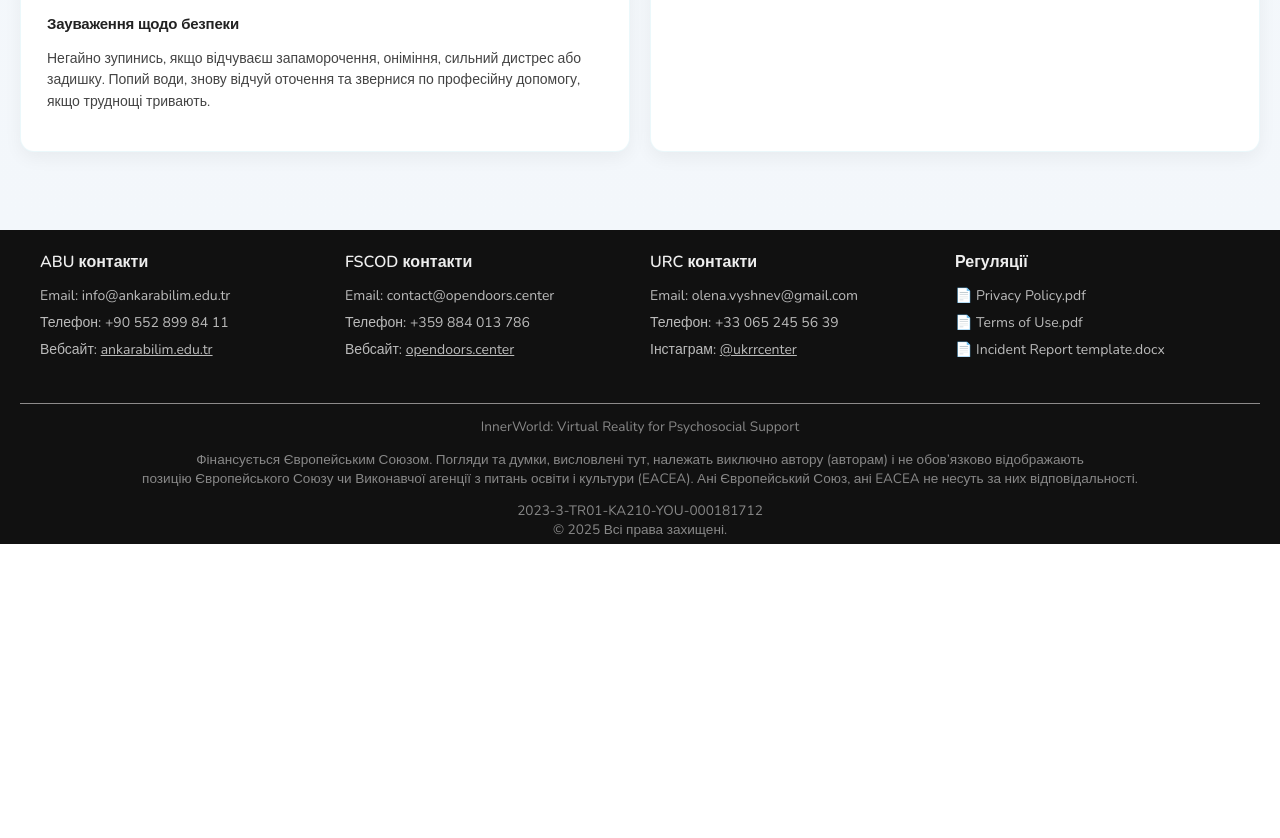
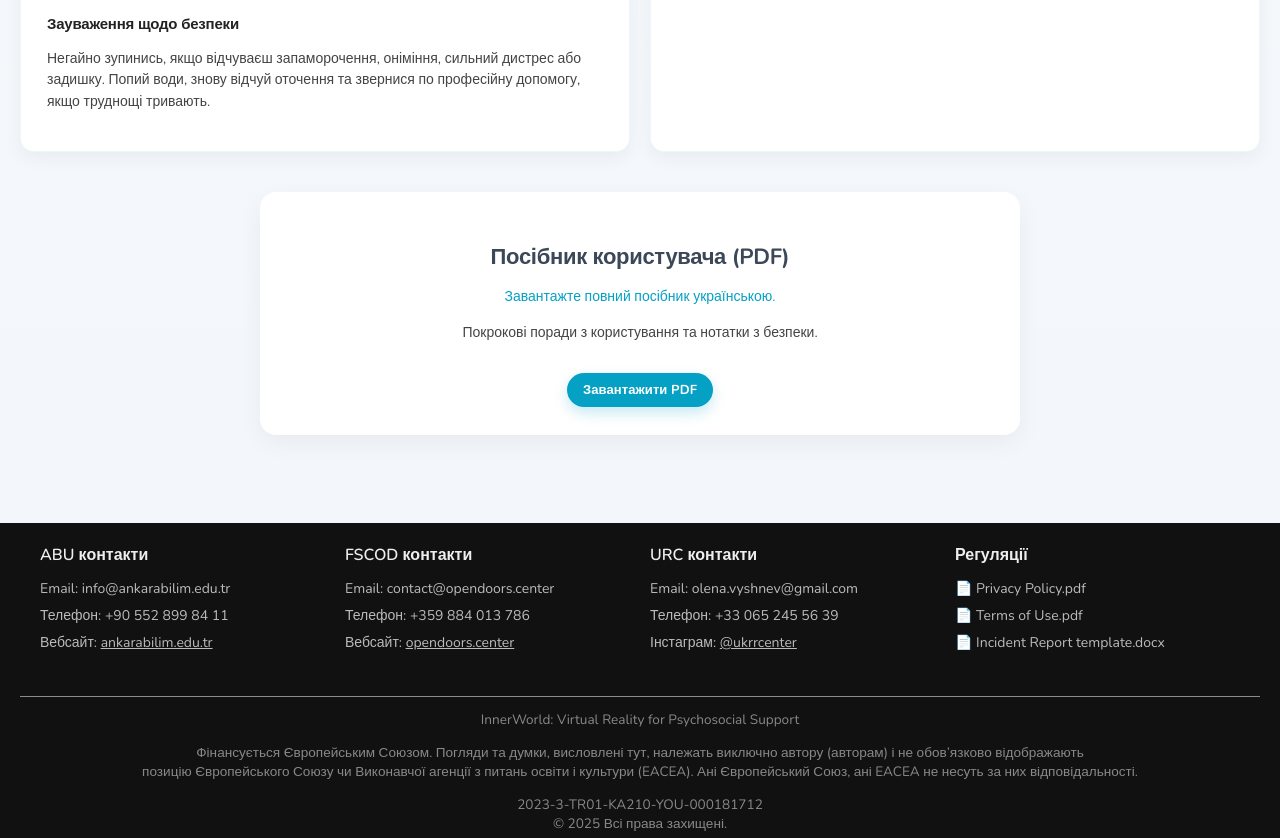
Before and after one commit to haldaniko/django-360vr-viewer, a Django app: page /guides/ in a window 1280 px wide. Shown: the part 1668-2506 px from the top of the page. Before the commit the page ends 2212 px from the top, so only its background shows below. Run offline with Django 5.2, Linux system fonts and the light colour scheme; some libraries are stand-ins or nearby versions.

Commit message:
add button for pdf download

```diff
--- a/static/css/video360.css
+++ b/static/css/video360.css
@@ -717,6 +717,53 @@ header {
     color: #111;
 }
 
+.guides__download {
+    max-width: 760px;
+    margin: 40px auto 10px;
+    padding: 0 20px;
+}
+
+.guide-card--download {
+    display: flex;
+    flex-direction: column;
+    align-items: center;
+    gap: 10px;
+    text-align: center;
+    border-radius: 16px;
+    padding: 28px 30px;
+    box-shadow: 0 8px 24px rgba(0, 0, 0, 0.05);
+    border: none;
+    transition: transform 0.2s ease, box-shadow 0.2s ease;
+}
+
+.guide-card__button {
+    display: inline-flex;
+    align-items: center;
+    justify-content: center;
+    padding: 8px 16px;
+    border-radius: 999px;
+    background: #04a1c4;
+    color: #ffffff;
+    font-weight: 700;
+    font-size: 13px;
+    letter-spacing: 0.1px;
+    box-shadow: 0 6px 14px rgba(4, 161, 196, 0.22);
+    transition: transform 0.2s ease, background-color 0.2s ease, box-shadow 0.2s ease;
+    margin-top: 6px;
+}
+
+.guide-card__button:hover,
+.guide-card__button:focus {
+    background: #038caf;
+    box-shadow: 0 8px 16px rgba(4, 161, 196, 0.28);
+    transform: translateY(-1px);
+}
+
+.guide-card__button:focus {
+    outline: 2px solid #04a1c4;
+    outline-offset: 3px;
+}
+
 @media (max-width: 900px) {
     .guides__grid {
         grid-template-columns: 1fr;
@@ -724,6 +771,10 @@ header {
 
     .guide-card {
         padding: 20px;
+    }
+
+    .guide-card--download {
+        align-items: center;
     }
 
     .guides__title {
--- a/templates/ukrainian/guides.html
+++ b/templates/ukrainian/guides.html
@@ -161,6 +161,17 @@
         <p>Фіксуйте присутність, рівень стресу, паузи, інциденти та передавайте серйозні випадки відповідно до протоколу.</p>
       </article>
     </div>
+
+    <div class="guides__download">
+      <article class="guide-card guide-card--download">
+        <div>
+          <h3>Посібник користувача (PDF)</h3>
+          <p class="subtitle">Завантажте повний посібник українською.</p>
+          <p>Покрокові поради з користування та нотатки з безпеки.</p>
+        </div>
+        <a class="guide-card__button" href="{% static 'docs/userguide/User Guide [UA].pdf' %}" download>Завантажити PDF</a>
+      </article>
+    </div>
   </section>
 
   <!-- Footer -->
```
Also changed, not shown: templates/bulgarian/guides.html (+11 -0 lines), templates/english/guides.html (+11 -0 lines), templates/french/guides.html (+11 -0 lines), templates/turkish/guides.html (+11 -0 lines).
· · ·
| What you are asked to do |
A word-for-word copy of the material is required; pictures stay out of it.

| Written solution |
Before and after one commit to haldaniko/django-360vr-viewer, a Django app: page /guides/ in a window 1280 px wide. Shown: the part 1668-2506 px from the top of the page. Before the commit the page ends 2212 px from the top, so only its background shows below. Run offline with Django 5.2, Linux system fonts and the light colour scheme; some libraries are stand-ins or nearby versions.

Commit message:
add button for pdf download

```diff
--- a/static/css/video360.css
+++ b/static/css/video360.css
@@ -717,6 +717,53 @@ header {
     color: #111;
 }
 
+.guides__download {
+    max-width: 760px;
+    margin: 40px auto 10px;
+    padding: 0 20px;
+}
+
+.guide-card--download {
+    display: flex;
+    flex-direction: column;
+    align-items: center;
+    gap: 10px;
+    text-align: center;
+    border-radius: 16px;
+    padding: 28px 30px;
+    box-shadow: 0 8px 24px rgba(0, 0, 0, 0.05);
+    border: none;
+    transition: transform 0.2s ease, box-shadow 0.2s ease;
+}
+
+.guide-card__button {
+    display: inline-flex;
+    align-items: center;
+    justify-content: center;
+    padding: 8px 16px;
+    border-radius: 999px;
+    background: #04a1c4;
+    color: #ffffff;
+    font-weight: 700;
+    font-size: 13px;
+    letter-spacing: 0.1px;
+    box-shadow: 0 6px 14px rgba(4, 161, 196, 0.22);
+    transition: transform 0.2s ease, background-color 0.2s ease, box-shadow 0.2s ease;
+    margin-top: 6px;
+}
+
+.guide-card__button:hover,
+.guide-card__button:focus {
+    background: #038caf;
+    box-shadow: 0 8px 16px rgba(4, 161, 196, 0.28);
+    transform: translateY(-1px);
+}
+
+.guide-card__button:focus {
+    outline: 2px solid #04a1c4;
+    outline-offset: 3px;
+}
+
 @media (max-width: 900px) {
     .guides__grid {
         grid-template-columns: 1fr;
@@ -724,6 +771,10 @@ header {
 
     .guide-card {
         padding: 20px;
+    }
+
+    .guide-card--download {
+        align-items: center;
     }
 
     .guides__title {
--- a/templates/ukrainian/guides.html
+++ b/templates/ukrainian/guides.html
@@ -161,6 +161,17 @@
         <p>Фіксуйте присутність, рівень стресу, паузи, інциденти та передавайте серйозні випадки відповідно до протоколу.</p>
       </article>
     </div>
+
+    <div class="guides__download">
+      <article class="guide-card guide-card--download">
+        <div>
+          <h3>Посібник користувача (PDF)</h3>
+          <p class="subtitle">Завантажте повний посібник українською.</p>
+          <p>Покрокові поради з користування та нотатки з безпеки.</p>
+        </div>
+        <a class="guide-card__button" href="{% static 'docs/userguide/User Guide [UA].pdf' %}" download>Завантажити PDF</a>
+      </article>
+    </div>
   </section>
 
   <!-- Footer -->
```
Also changed, not shown: templates/bulgarian/guides.html (+11 -0 lines), templates/english/guides.html (+11 -0 lines), templates/french/guides.html (+11 -0 lines), templates/turkish/guides.html (+11 -0 lines).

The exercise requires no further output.